▶ [EXERCISE] In your copy of the data, keep every word exact and include no pictures.

□ □ □

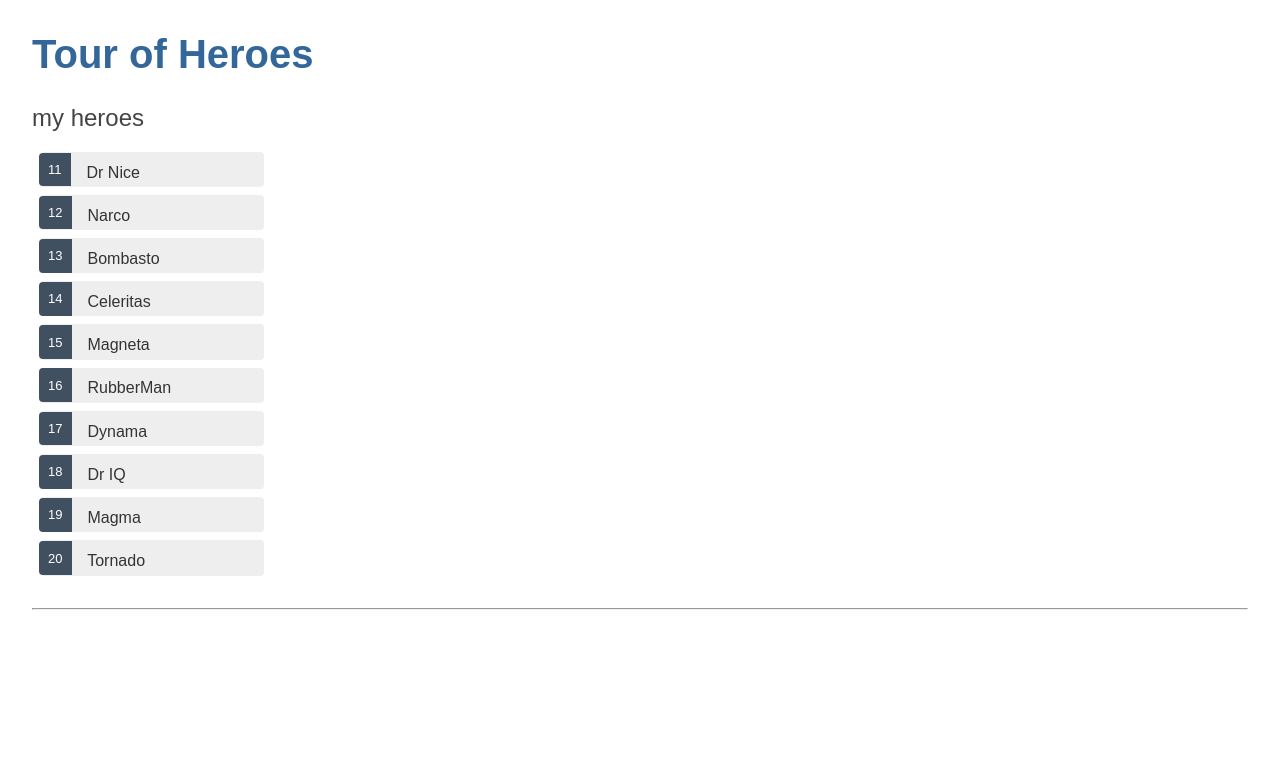
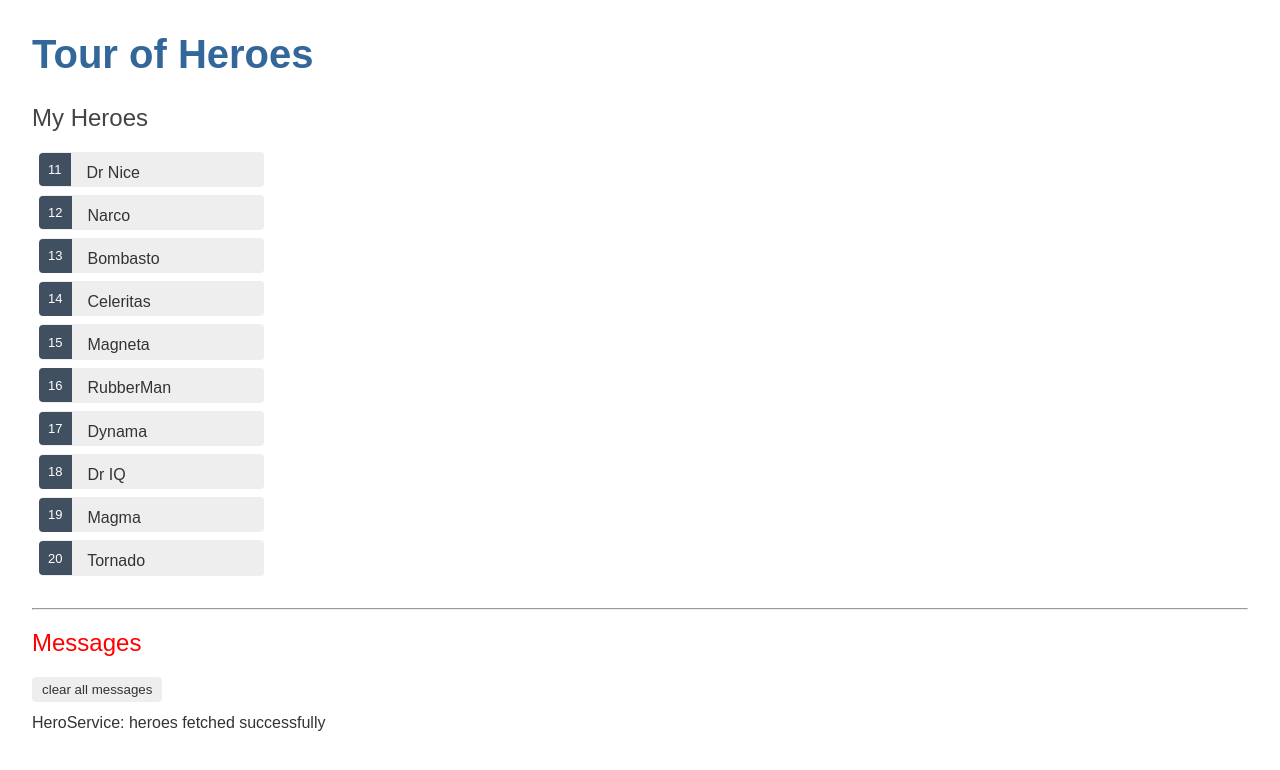
Before and after one commit to LaStudoAngular/angular-tour-of-heroes-app, an Angular app: page / in a window 1280 px wide. Shown: the top 770 px of the page. Built offline with nearby package versions, Linux system fonts and the light colour scheme.

Commit message:
feat: add services

```diff
--- /dev/null
+++ b/src/app/@services/hero.service.ts
@@ -0,0 +1,18 @@
+import { Injectable } from '@angular/core';
+import { Hero } from '../@models/hero';
+import { HEROES } from '../@models/mock-heroes';
+import { Observable, of } from 'rxjs';
+import { MessageService } from './message.service';
+
+@Injectable({
+  providedIn: 'root'
+})
+export class HeroService {
+
+  constructor(  private messageService: MessageService) { }
+
+  getHeroes(): Observable<Hero[]> {
+    this.messageService.addMessage('HeroService: heroes fetched successfully');
+    return of(HEROES);
+  }
+}
--- /dev/null
+++ b/src/app/@services/message.service.ts
@@ -0,0 +1,17 @@
+import { Injectable } from '@angular/core';
+
+@Injectable({
+  providedIn: 'root'
+})
+export class MessageService {
+  messages: string[] = [];
+
+  addMessage(message: string): void {
+    this.messages.push(message);
+  }
+
+  clearMessages(): void {
+    this.messages = [];
+  }
+
+}
--- a/src/app/app.component.html
+++ b/src/app/app.component.html
@@ -1,2 +1,3 @@
 <h1>{{ title }}</h1>
 <at-heroes></at-heroes>
+<at-messages></at-messages>
--- a/src/app/app.module.ts
+++ b/src/app/app.module.ts
@@ -5,12 +5,14 @@ import { AppComponent } from './app.component';
 import { HeroesComponent } from './heroes/heroes.component';
 import {FormsModule} from '@angular/forms';
 import { HeroDetailComponent } from './hero-detail/hero-detail.component';
+import { MessagesComponent } from './messages/messages.component';
 
 @NgModule({
   declarations: [
     AppComponent,
     HeroesComponent,
-    HeroDetailComponent
+    HeroDetailComponent,
+    MessagesComponent
   ],
   imports: [
     BrowserModule,
--- a/src/app/heroes/heroes.component.html
+++ b/src/app/heroes/heroes.component.html
@@ -1,4 +1,4 @@
-<h2>my heroes</h2>
+<h2 class="title">my heroes</h2>
 <ul class="heroes">
   <li [class.selected]="hero === selectedHero" (click)="onSelect(hero)" *ngFor="let hero of heroes"> <span class="badge">{{ hero.id }}</span> {{ hero.name }}</li>
 </ul>
--- a/src/app/heroes/heroes.component.scss
+++ b/src/app/heroes/heroes.component.scss
@@ -46,3 +46,8 @@
   margin-right: .8em;
   border-radius: 4px 0 0 4px;
 }
+
+/* my custom styles */
+.title {
+  text-transform: capitalize;
+}
--- a/src/app/heroes/heroes.component.ts
+++ b/src/app/heroes/heroes.component.ts
@@ -1,6 +1,6 @@
 import { Component, OnInit } from '@angular/core';
 import { Hero } from '../@models/hero';
-import { HEROES } from '../@models/mock-heroes';
+import { HeroService } from '../@services/hero.service';
 
 @Component({
   selector: 'at-heroes',
@@ -8,12 +8,18 @@ import { HEROES } from '../@models/mock-heroes';
   styleUrls: ['./heroes.component.scss']
 })
 export class HeroesComponent implements OnInit {
-  heroes: Hero[] = HEROES;
+  heroes: Hero[];
   selectedHero: Hero;
 
-  constructor() { }
+  constructor( private heroService: HeroService ) { }
 
-  ngOnInit() { }
+  ngOnInit() {
+    this.getHeroes();
+  }
+
+  getHeroes(): void {
+    this.heroService.getHeroes().subscribe((data: Hero[]) => this.heroes = data);
+  }
 
   onSelect(hero: Hero): void {
     this.selectedHero = hero;
--- /dev/null
+++ b/src/app/messages/messages.component.html
@@ -0,0 +1,5 @@
+<div *ngIf="messageService.messages.length">
+  <h2 class="title">messages</h2>
+  <button class="clear" type="button" (click)="messageService.clearMessages()">clear all messages</button>
+  <div *ngFor="let message of messageService.messages">{{ message }}</div>
+</div>
--- /dev/null
+++ b/src/app/messages/messages.component.scss
@@ -0,0 +1,45 @@
+/* MessagesComponent's private CSS styles */
+
+h2 {
+  color: red;
+  font-family: Arial, Helvetica, sans-serif;
+  font-weight: lighter;
+}
+
+body {
+  margin: 2em;
+}
+
+body, input[text], button {
+  color: crimson;
+  font-family: Cambria, Georgia, sans-serif;
+}
+
+button.clear {
+  font-family: Arial, sans-serif;
+  background-color: #eee;
+  border: none;
+  padding: 5px 10px;
+  border-radius: 4px;
+  cursor: pointer;
+}
+
+button:hover {
+  background-color: #cfd8dc;
+}
+
+button:disabled {
+  background-color: #eee;
+  color: #aaa;
+  cursor: auto;
+}
+
+button.clear {
+  color: #333;
+  margin-bottom: 12px;
+}
+
+/* my custom styles */
+.title {
+  text-transform: capitalize;
+}
--- /dev/null
+++ b/src/app/messages/messages.component.ts
@@ -0,0 +1,15 @@
+import { Component, OnInit } from '@angular/core';
+import { MessageService } from '../@services/message.service';
+
+@Component({
+  selector: 'at-messages',
+  templateUrl: './messages.component.html',
+  styleUrls: ['./messages.component.scss']
+})
+export class MessagesComponent implements OnInit {
+
+  constructor(public messageService: MessageService) { }
+
+  ngOnInit() { }
+
+}
```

□ □ □

▶ [RESULT]
Before and after one commit to LaStudoAngular/angular-tour-of-heroes-app, an Angular app: page / in a window 1280 px wide. Shown: the top 770 px of the page. Built offline with nearby package versions, Linux system fonts and the light colour scheme.

Commit message:
feat: add services

```diff
--- /dev/null
+++ b/src/app/@services/hero.service.ts
@@ -0,0 +1,18 @@
+import { Injectable } from '@angular/core';
+import { Hero } from '../@models/hero';
+import { HEROES } from '../@models/mock-heroes';
+import { Observable, of } from 'rxjs';
+import { MessageService } from './message.service';
+
+@Injectable({
+  providedIn: 'root'
+})
+export class HeroService {
+
+  constructor(  private messageService: MessageService) { }
+
+  getHeroes(): Observable<Hero[]> {
+    this.messageService.addMessage('HeroService: heroes fetched successfully');
+    return of(HEROES);
+  }
+}
--- /dev/null
+++ b/src/app/@services/message.service.ts
@@ -0,0 +1,17 @@
+import { Injectable } from '@angular/core';
+
+@Injectable({
+  providedIn: 'root'
+})
+export class MessageService {
+  messages: string[] = [];
+
+  addMessage(message: string): void {
+    this.messages.push(message);
+  }
+
+  clearMessages(): void {
+    this.messages = [];
+  }
+
+}
--- a/src/app/app.component.html
+++ b/src/app/app.component.html
@@ -1,2 +1,3 @@
 <h1>{{ title }}</h1>
 <at-heroes></at-heroes>
+<at-messages></at-messages>
--- a/src/app/app.module.ts
+++ b/src/app/app.module.ts
@@ -5,12 +5,14 @@ import { AppComponent } from './app.component';
 import { HeroesComponent } from './heroes/heroes.component';
 import {FormsModule} from '@angular/forms';
 import { HeroDetailComponent } from './hero-detail/hero-detail.component';
+import { MessagesComponent } from './messages/messages.component';
 
 @NgModule({
   declarations: [
     AppComponent,
     HeroesComponent,
-    HeroDetailComponent
+    HeroDetailComponent,
+    MessagesComponent
   ],
   imports: [
     BrowserModule,
--- a/src/app/heroes/heroes.component.html
+++ b/src/app/heroes/heroes.component.html
@@ -1,4 +1,4 @@
-<h2>my heroes</h2>
+<h2 class="title">my heroes</h2>
 <ul class="heroes">
   <li [class.selected]="hero === selectedHero" (click)="onSelect(hero)" *ngFor="let hero of heroes"> <span class="badge">{{ hero.id }}</span> {{ hero.name }}</li>
 </ul>
--- a/src/app/heroes/heroes.component.scss
+++ b/src/app/heroes/heroes.component.scss
@@ -46,3 +46,8 @@
   margin-right: .8em;
   border-radius: 4px 0 0 4px;
 }
+
+/* my custom styles */
+.title {
+  text-transform: capitalize;
+}
--- a/src/app/heroes/heroes.component.ts
+++ b/src/app/heroes/heroes.component.ts
@@ -1,6 +1,6 @@
 import { Component, OnInit } from '@angular/core';
 import { Hero } from '../@models/hero';
-import { HEROES } from '../@models/mock-heroes';
+import { HeroService } from '../@services/hero.service';
 
 @Component({
   selector: 'at-heroes',
@@ -8,12 +8,18 @@ import { HEROES } from '../@models/mock-heroes';
   styleUrls: ['./heroes.component.scss']
 })
 export class HeroesComponent implements OnInit {
-  heroes: Hero[] = HEROES;
+  heroes: Hero[];
   selectedHero: Hero;
 
-  constructor() { }
+  constructor( private heroService: HeroService ) { }
 
-  ngOnInit() { }
+  ngOnInit() {
+    this.getHeroes();
+  }
+
+  getHeroes(): void {
+    this.heroService.getHeroes().subscribe((data: Hero[]) => this.heroes = data);
+  }
 
   onSelect(hero: Hero): void {
     this.selectedHero = hero;
--- /dev/null
+++ b/src/app/messages/messages.component.html
@@ -0,0 +1,5 @@
+<div *ngIf="messageService.messages.length">
+  <h2 class="title">messages</h2>
+  <button class="clear" type="button" (click)="messageService.clearMessages()">clear all messages</button>
+  <div *ngFor="let message of messageService.messages">{{ message }}</div>
+</div>
--- /dev/null
+++ b/src/app/messages/messages.component.scss
@@ -0,0 +1,45 @@
+/* MessagesComponent's private CSS styles */
+
+h2 {
+  color: red;
+  font-family: Arial, Helvetica, sans-serif;
+  font-weight: lighter;
+}
+
+body {
+  margin: 2em;
+}
+
+body, input[text], button {
+  color: crimson;
+  font-family: Cambria, Georgia, sans-serif;
+}
+
+button.clear {
+  font-family: Arial, sans-serif;
+  background-color: #eee;
+  border: none;
+  padding: 5px 10px;
+  border-radius: 4px;
+  cursor: pointer;
+}
+
+button:hover {
+  background-color: #cfd8dc;
+}
+
+button:disabled {
+  background-color: #eee;
+  color: #aaa;
+  cursor: auto;
+}
+
+button.clear {
+  color: #333;
+  margin-bottom: 12px;
+}
+
+/* my custom styles */
+.title {
+  text-transform: capitalize;
+}
--- /dev/null
+++ b/src/app/messages/messages.component.ts
@@ -0,0 +1,15 @@
+import { Component, OnInit } from '@angular/core';
+import { MessageService } from '../@services/message.service';
+
+@Component({
+  selector: 'at-messages',
+  templateUrl: './messages.component.html',
+  styleUrls: ['./messages.component.scss']
+})
+export class MessagesComponent implements OnInit {
+
+  constructor(public messageService: MessageService) { }
+
+  ngOnInit() { }
+
+}
```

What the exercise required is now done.